YOUR OBJECTIVE – For this exercise, output the line containing "Before and after one commit to kyamax/library_go, a" and all lines after it to the end of the records, exactly, with no other content.

== DATA TO EXAMINE ==

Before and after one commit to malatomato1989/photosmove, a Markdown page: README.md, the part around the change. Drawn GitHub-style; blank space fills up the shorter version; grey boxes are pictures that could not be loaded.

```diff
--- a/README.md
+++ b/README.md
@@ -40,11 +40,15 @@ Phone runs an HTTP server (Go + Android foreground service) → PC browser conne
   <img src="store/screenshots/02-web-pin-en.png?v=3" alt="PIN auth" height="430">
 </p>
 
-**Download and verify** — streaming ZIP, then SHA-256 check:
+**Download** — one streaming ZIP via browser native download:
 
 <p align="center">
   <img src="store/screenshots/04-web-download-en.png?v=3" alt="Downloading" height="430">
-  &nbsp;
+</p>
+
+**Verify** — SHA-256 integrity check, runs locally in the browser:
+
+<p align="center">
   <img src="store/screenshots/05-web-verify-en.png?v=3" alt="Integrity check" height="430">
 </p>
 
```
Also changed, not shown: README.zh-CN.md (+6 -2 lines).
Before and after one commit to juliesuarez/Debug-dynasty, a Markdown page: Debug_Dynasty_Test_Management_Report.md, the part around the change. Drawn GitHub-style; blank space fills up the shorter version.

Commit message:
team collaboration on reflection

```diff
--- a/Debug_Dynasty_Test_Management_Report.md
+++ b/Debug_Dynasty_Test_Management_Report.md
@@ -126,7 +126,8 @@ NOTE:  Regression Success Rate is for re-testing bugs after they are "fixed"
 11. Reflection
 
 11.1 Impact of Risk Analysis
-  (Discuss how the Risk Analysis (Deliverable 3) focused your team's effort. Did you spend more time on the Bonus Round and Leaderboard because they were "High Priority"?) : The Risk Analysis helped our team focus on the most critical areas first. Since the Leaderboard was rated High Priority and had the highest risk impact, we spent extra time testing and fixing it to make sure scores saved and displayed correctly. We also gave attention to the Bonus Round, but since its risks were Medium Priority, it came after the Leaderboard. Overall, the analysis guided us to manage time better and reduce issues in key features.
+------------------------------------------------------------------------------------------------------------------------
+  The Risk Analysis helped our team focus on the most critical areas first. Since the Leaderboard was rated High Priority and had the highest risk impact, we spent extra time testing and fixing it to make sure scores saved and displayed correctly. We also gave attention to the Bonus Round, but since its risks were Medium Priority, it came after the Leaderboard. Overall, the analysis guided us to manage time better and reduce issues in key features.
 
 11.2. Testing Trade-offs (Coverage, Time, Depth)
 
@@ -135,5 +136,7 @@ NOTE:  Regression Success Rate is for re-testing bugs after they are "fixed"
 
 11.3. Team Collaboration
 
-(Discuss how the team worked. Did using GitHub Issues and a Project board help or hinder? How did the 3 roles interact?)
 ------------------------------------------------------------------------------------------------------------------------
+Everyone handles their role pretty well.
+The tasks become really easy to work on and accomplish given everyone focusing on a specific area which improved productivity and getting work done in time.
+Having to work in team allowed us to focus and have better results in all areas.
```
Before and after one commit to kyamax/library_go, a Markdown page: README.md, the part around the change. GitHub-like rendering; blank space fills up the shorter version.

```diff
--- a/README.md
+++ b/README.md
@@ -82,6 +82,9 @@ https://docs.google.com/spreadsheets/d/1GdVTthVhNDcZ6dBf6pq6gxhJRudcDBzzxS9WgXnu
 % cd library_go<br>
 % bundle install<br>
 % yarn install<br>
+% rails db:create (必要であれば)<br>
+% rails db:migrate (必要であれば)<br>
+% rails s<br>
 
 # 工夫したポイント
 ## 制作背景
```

===

SOLUTION BELOW –
Before and after one commit to kyamax/library_go, a Markdown page: README.md, the part around the change. GitHub-like rendering; blank space fills up the shorter version.

```diff
--- a/README.md
+++ b/README.md
@@ -82,6 +82,9 @@ https://docs.google.com/spreadsheets/d/1GdVTthVhNDcZ6dBf6pq6gxhJRudcDBzzxS9WgXnu
 % cd library_go<br>
 % bundle install<br>
 % yarn install<br>
+% rails db:create (必要であれば)<br>
+% rails db:migrate (必要であれば)<br>
+% rails s<br>
 
 # 工夫したポイント
 ## 制作背景
```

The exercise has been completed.